**THE DATA**
•••

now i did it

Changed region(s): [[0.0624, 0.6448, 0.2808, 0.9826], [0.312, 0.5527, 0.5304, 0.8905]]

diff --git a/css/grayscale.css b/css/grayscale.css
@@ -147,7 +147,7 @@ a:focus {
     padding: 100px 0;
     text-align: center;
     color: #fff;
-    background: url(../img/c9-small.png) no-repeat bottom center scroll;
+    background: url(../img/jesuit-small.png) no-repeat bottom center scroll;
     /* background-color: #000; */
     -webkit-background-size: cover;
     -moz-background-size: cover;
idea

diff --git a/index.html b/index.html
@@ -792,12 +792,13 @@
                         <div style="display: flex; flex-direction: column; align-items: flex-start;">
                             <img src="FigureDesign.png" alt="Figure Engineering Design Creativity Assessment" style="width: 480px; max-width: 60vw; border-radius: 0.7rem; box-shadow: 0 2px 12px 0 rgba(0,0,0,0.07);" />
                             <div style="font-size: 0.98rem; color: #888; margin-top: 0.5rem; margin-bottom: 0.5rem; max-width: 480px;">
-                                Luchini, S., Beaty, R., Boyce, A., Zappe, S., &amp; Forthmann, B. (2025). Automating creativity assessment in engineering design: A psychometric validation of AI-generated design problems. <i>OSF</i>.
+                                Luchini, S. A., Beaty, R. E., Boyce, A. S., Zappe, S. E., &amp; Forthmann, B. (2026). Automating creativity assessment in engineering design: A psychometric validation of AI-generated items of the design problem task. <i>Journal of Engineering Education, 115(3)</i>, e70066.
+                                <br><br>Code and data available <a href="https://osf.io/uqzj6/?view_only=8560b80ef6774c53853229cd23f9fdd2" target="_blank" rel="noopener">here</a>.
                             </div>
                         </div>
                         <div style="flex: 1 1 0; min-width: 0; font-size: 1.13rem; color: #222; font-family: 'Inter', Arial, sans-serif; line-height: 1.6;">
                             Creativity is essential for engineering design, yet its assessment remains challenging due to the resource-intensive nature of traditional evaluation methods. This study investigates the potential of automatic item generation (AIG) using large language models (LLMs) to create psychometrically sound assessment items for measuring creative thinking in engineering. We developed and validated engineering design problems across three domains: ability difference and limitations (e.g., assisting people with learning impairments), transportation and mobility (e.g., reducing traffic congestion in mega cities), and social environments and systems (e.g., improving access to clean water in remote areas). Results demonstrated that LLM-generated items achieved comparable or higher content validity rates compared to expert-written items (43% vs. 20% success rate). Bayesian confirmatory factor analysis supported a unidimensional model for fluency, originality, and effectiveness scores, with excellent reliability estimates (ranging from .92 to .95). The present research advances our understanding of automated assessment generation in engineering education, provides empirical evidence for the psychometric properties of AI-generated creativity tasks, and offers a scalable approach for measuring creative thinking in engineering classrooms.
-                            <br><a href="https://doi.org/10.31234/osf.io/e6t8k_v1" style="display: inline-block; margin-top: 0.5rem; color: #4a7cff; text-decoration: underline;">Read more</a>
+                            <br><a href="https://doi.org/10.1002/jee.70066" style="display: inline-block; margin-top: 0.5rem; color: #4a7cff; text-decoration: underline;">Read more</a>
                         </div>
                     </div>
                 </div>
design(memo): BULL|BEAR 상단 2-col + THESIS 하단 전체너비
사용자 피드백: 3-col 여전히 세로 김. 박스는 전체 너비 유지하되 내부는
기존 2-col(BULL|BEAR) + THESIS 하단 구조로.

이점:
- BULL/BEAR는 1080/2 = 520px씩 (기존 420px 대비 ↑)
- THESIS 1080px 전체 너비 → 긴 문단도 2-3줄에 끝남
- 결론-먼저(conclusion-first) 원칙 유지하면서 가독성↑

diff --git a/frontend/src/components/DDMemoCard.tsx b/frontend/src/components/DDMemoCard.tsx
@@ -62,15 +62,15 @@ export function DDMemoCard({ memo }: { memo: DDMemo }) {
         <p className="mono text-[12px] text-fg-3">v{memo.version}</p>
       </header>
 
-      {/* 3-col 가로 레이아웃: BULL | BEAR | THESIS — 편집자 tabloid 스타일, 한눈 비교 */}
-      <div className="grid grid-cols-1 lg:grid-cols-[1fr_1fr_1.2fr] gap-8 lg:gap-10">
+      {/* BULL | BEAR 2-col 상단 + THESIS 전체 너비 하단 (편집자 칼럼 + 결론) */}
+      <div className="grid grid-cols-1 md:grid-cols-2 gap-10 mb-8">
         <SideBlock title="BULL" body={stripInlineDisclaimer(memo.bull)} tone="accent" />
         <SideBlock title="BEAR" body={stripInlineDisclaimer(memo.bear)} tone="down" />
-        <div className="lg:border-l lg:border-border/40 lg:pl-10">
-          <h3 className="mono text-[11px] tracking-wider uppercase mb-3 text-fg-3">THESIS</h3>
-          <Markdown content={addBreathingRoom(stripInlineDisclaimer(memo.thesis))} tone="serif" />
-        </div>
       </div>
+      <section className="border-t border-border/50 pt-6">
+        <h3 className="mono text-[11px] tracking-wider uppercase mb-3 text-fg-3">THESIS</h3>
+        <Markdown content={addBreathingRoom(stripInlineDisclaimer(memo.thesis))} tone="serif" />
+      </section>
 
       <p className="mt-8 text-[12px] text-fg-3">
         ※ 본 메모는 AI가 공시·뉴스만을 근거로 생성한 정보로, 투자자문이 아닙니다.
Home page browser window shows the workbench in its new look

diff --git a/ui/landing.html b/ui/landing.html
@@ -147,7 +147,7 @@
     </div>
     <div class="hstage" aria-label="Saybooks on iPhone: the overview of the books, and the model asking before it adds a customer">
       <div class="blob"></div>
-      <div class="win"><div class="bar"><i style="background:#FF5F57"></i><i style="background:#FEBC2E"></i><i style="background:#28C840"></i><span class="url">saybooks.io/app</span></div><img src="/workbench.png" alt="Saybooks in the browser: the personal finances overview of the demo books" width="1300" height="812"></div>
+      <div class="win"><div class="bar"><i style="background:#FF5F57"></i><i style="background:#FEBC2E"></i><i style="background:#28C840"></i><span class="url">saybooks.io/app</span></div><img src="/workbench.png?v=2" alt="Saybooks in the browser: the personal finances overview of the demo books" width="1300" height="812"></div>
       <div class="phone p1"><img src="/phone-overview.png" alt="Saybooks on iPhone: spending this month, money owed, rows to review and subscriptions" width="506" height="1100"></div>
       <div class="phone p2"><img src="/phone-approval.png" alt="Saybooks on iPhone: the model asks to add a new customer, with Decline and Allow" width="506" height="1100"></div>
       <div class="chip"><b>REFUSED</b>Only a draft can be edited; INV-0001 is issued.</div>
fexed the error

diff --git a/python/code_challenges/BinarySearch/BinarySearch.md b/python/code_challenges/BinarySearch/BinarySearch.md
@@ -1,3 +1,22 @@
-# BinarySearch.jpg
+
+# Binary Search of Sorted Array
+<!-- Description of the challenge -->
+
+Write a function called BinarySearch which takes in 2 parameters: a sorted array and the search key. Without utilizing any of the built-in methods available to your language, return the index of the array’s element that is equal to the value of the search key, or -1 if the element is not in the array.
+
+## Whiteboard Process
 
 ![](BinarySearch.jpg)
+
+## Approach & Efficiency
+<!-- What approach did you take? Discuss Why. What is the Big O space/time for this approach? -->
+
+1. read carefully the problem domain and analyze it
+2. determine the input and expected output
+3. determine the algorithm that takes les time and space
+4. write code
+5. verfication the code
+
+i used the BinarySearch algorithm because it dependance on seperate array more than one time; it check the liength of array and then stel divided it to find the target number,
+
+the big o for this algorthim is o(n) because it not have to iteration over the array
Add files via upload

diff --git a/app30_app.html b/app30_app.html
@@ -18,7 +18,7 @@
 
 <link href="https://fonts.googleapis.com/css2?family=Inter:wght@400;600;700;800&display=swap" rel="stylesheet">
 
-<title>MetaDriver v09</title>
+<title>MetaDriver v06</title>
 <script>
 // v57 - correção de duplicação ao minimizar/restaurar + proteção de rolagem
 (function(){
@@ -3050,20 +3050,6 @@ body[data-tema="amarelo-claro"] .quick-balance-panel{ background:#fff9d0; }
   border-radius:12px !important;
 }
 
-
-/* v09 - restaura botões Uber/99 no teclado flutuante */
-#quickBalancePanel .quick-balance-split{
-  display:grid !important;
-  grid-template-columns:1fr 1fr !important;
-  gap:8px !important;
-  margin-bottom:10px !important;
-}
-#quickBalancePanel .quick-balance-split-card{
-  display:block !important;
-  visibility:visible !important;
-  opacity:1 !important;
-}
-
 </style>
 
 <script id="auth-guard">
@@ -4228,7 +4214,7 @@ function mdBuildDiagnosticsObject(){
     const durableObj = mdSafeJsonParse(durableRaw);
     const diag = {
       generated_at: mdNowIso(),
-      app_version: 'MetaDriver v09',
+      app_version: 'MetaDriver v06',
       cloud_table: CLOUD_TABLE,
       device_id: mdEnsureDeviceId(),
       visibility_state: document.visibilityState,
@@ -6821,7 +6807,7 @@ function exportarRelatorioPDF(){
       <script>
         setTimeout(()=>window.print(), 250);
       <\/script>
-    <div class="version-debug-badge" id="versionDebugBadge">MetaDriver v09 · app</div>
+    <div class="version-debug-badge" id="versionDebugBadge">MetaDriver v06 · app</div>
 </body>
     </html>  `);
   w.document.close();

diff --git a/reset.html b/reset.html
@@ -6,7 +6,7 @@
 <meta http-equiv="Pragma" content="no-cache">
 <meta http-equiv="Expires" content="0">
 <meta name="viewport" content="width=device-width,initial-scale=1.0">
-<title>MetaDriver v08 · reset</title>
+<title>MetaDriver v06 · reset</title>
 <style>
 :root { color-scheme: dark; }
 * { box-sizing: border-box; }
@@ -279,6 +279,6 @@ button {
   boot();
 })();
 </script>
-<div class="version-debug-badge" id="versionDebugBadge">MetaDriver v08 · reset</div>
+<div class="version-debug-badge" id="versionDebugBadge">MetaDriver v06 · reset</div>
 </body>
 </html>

•••

**HOW TO COMPLETE THIS TASK**
Reproduce the entries above exactly, starting at their first line and finishing with the line that contains "Engineering Design Creativity".

**SOLUTION**
now i did it

Changed region(s): [[0.0624, 0.6448, 0.2808, 0.9826], [0.312, 0.5527, 0.5304, 0.8905]]

diff --git a/css/grayscale.css b/css/grayscale.css
@@ -147,7 +147,7 @@ a:focus {
     padding: 100px 0;
     text-align: center;
     color: #fff;
-    background: url(../img/c9-small.png) no-repeat bottom center scroll;
+    background: url(../img/jesuit-small.png) no-repeat bottom center scroll;
     /* background-color: #000; */
     -webkit-background-size: cover;
     -moz-background-size: cover;
idea

diff --git a/index.html b/index.html
@@ -792,12 +792,13 @@
                         <div style="display: flex; flex-direction: column; align-items: flex-start;">
                             <img src="FigureDesign.png" alt="Figure Engineering Design Creativity Assessment" style="width: 480px; max-width: 60vw; border-radius: 0.7rem; box-shadow: 0 2px 12px 0 rgba(0,0,0,0.07);" />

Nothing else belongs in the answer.